AuthorAnaïs Nin
GenreMemoir, Diary
Publication date
October 1992
Media typePrint (Hardcover and Paperback)
818/.5203 B 20
LC ClassPS3527.I865 Z465 1992

Incest: From a Journal of Love: The Unexpurgated Diary of Anaïs Nin (1932–1934) is a 1992 non-fiction book by Anaïs Nin.[1] It is a continuation of the diary entries first published in Henry and June: From the Unexpurgated Diary of Anaïs Nin. It features Nin's relationships with writer Henry Miller, his wife June Miller, the psychoanalyst Otto Rank, her father Joaquín Nin, and her husband Hugh Parker Guiler. She also copied some of her correspondence with these people into her diary. Much of this book was written in English, although those of her letters which were originally written in French and Spanish were translated. Most of this diary takes place in France, particularly Clichy, Paris and Louveciennes.[2]

This book is followed by Fire: From a Journal of Love: The Unexpurgated Diary of Anaïs Nin, 1934–1937.

Plot summary[edit]

The book covers the conclusion of her and Henry's relationship with June, as well as her relationships with her analysts. Among other events, she re-establishes contact and begins a sexual relationship with her absent father Joaquín Nin, becomes pregnant with Miller's child and eventually has an abortion in her sixth month of pregnancy. She examines all of these events with a sharp eye through the filters of psychoanalysis, and herself becomes an experiment for psychoanalysis by symbolically appointing her husband Hugh Guiler as her father, Henry Miller as her husband, and her father as her lover.


Nin was in the midst of the surrealism movement, the psychoanalysis movement, and the expatriate community in Paris, and these intellectual influences upon her are evident in her diary entries. As well as providing a personal record of events, her diaries also chronicle the writing of various works including the novella Djuna from Winter of Artifice and Alraune which was later titled House of Incest. She edited Henry Miller's famous novel Tropic of Cancer, over which she wielded considerable influence.


Anaïs Nin first began publishing expurgated versions of The Diary of Anaïs Nin in 1966, omitting many details of her personal and love life. In 1986, after virtually everybody mentioned in her diaries had died, Rupert Pole, Nin's widower, began to publish what are now termed the "unexpurgated" versions of the diary. The "unexpurgated" versions of the diaries are more sexually frank than the versions published in the 1960s and 1970s, and provide a fuller picture of her life.

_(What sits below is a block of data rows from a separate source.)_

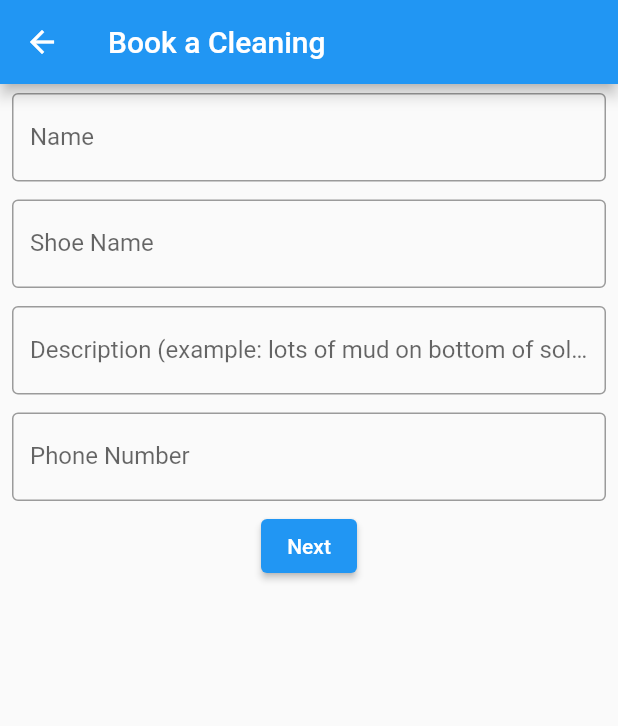
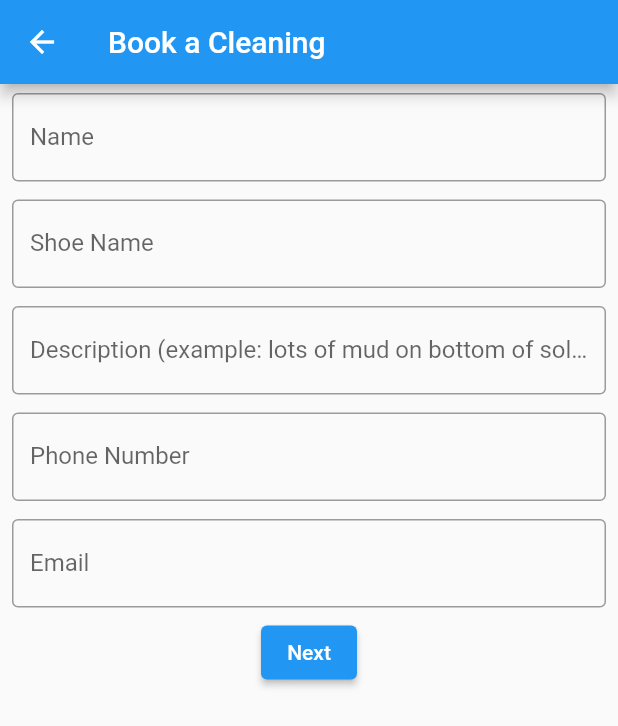
Before and after one commit to nstaFresh/nstaFreshV1, a Flutter app: the BookCleaning screen opened by its route, after a tap on "Next", on a phone screen of 412 x 824 dp. Shown: the top 726 px of the screen. Run offline on Flutter 3.47's test engine with Material 2 defaults, Android fonts, the phone set to English and light mode, and no system bars; missing offline and left inert: flutter_stripe.

Commit message:
I did stuff

```diff
--- a/lib/address.dart
+++ b/lib/address.dart
@@ -13,8 +13,9 @@ class Address extends StatelessWidget {
   final String shoeName;
   final String description;
   final String phoneNumber;
+  final String email;
 
-  const Address(this.name, this.shoeName, this.description, this.phoneNumber);
+  const Address(this.name, this.shoeName, this.description, this.phoneNumber, this.email);
 
   static const String title = 'Address Info';
 
@@ -34,6 +35,10 @@ class Address extends StatelessWidget {
     return this.phoneNumber;
   }
 
+  String getEmail() {
+    return this.email;
+  }
+
   @override
   Widget build(BuildContext context) {
     return Scaffold(
@@ -45,7 +50,7 @@ class Address extends StatelessWidget {
         ),
       ),
       body: AddressContent(
-          getName(), getShoeName(), getDescription(), getPhoneNumber()),
+          getName(), getShoeName(), getDescription(), getPhoneNumber(), getEmail()),
     );
   }
 }
@@ -55,8 +60,9 @@ class AddressContent extends StatefulWidget {
   final String shoeName;
   final String description;
   final String phoneNumber;
+  final String email;
   const AddressContent(
-      this.name, this.shoeName, this.description, this.phoneNumber);
+      this.name, this.shoeName, this.description, this.phoneNumber, this.email);
 
   static final ButtonStyle style =
       ElevatedButton.styleFrom(textStyle: const TextStyle(fontSize: 20));
@@ -160,6 +166,7 @@ class _AddressContentState extends State<AddressContent> {
                         String shoeName = widget.shoeName;
                         String description = widget.description;
                         String phoneNumber = widget.phoneNumber;
+                        String email = widget.email;
 
                         if (addressLine1Controller.text.isEmpty ||
                             postalCodeController.text.isEmpty ||
@@ -175,6 +182,7 @@ class _AddressContentState extends State<AddressContent> {
                               shoeName,
                               description,
                               phoneNumber,
+                              email,
                               addressLine1Controller.text,
                               postalCodeController.text,
                               cityController.text,
@@ -212,12 +220,13 @@ class AddressInfo {
   final String shoeName;
   final String description;
   final String phoneNumber;
+  final String email;
   final String addressLine;
   final String postalCode;
   final String city;
   final String state;
   final bool shipped;
   //add boolean for shipping or not shipping
-  AddressInfo(this.name, this.shoeName, this.description, this.phoneNumber,
+  AddressInfo(this.name, this.shoeName, this.description, this.phoneNumber, this.email,
       this.addressLine, this.postalCode, this.city, this.state, this.shipped);
 }
--- a/lib/book_cleaning.dart
+++ b/lib/book_cleaning.dart
@@ -42,6 +42,7 @@ class _BookCleaningContentState extends State<BookCleaningContent> {
   static TextEditingController shoeNameController = TextEditingController();
   static TextEditingController descriptionController = TextEditingController();
   static TextEditingController phoneNumberController = TextEditingController();
+  static TextEditingController emailController = TextEditingController();
 
   bool empty = false;
 
@@ -90,6 +91,16 @@ class _BookCleaningContentState extends State<BookCleaningContent> {
             ),
           ),
         ),
+        Padding(
+          padding: const EdgeInsets.symmetric(horizontal: 8, vertical: 6),
+          child: TextFormField(
+            controller: emailController,
+            decoration: const InputDecoration(
+              border: OutlineInputBorder(),
+              labelText: 'Email',
+            ),
+          ),
+        ),
         Center(
           child: Column(
             mainAxisSize: MainAxisSize.min,
@@ -101,7 +112,8 @@ class _BookCleaningContentState extends State<BookCleaningContent> {
                       shoeNameController.text.isEmpty ||
                       descriptionController.text.isEmpty ||
                       phoneNumberController.text.isEmpty ||
-                      phoneNumberController.text.length != 10) {
+                      phoneNumberController.text.length != 10 ||
+                      emailController.text.isEmpty) {
                     print("fuck you");
                   } else {
                     Navigator.of(context).pushNamed('/Address',
@@ -109,7 +121,8 @@ class _BookCleaningContentState extends State<BookCleaningContent> {
                             nameController.text,
                             shoeNameController.text,
                             descriptionController.text,
-                            phoneNumberController.text));
+                            phoneNumberController.text,
+                            emailController.text));
                   }
                 },
                 child: const Text('Next'),
@@ -127,7 +140,8 @@ class BookCleaningInfo {
   final String shoeName;
   final String description;
   final String phoneNumber;
+  final String email;
 
   const BookCleaningInfo(
-      this.name, this.shoeName, this.description, this.phoneNumber);
+      this.name, this.shoeName, this.description, this.phoneNumber, this.email);
 }
--- a/lib/route_generator.dart
+++ b/lib/route_generator.dart
@@ -19,7 +19,7 @@ class RouteGenerator {
         return MaterialPageRoute(builder: (BuildContext context) {
           final args = settings.arguments as BookCleaningInfo;
           return Address(
-              args.name, args.shoeName, args.description, args.phoneNumber);
+              args.name, args.shoeName, args.description, args.phoneNumber, args.email);
         });
       case '/Payment':
         //we need name, shoeName, description, phoneNumber, address line, postal code,
@@ -32,6 +32,7 @@ class RouteGenerator {
               args.shoeName,
               args.description,
               args.phoneNumber,
+              args.email,
               args.addressLine,
               args.postalCode,
               args.city,
```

The new material casts her incestuous relationship with her father and her relationship with Henry Miller in new light.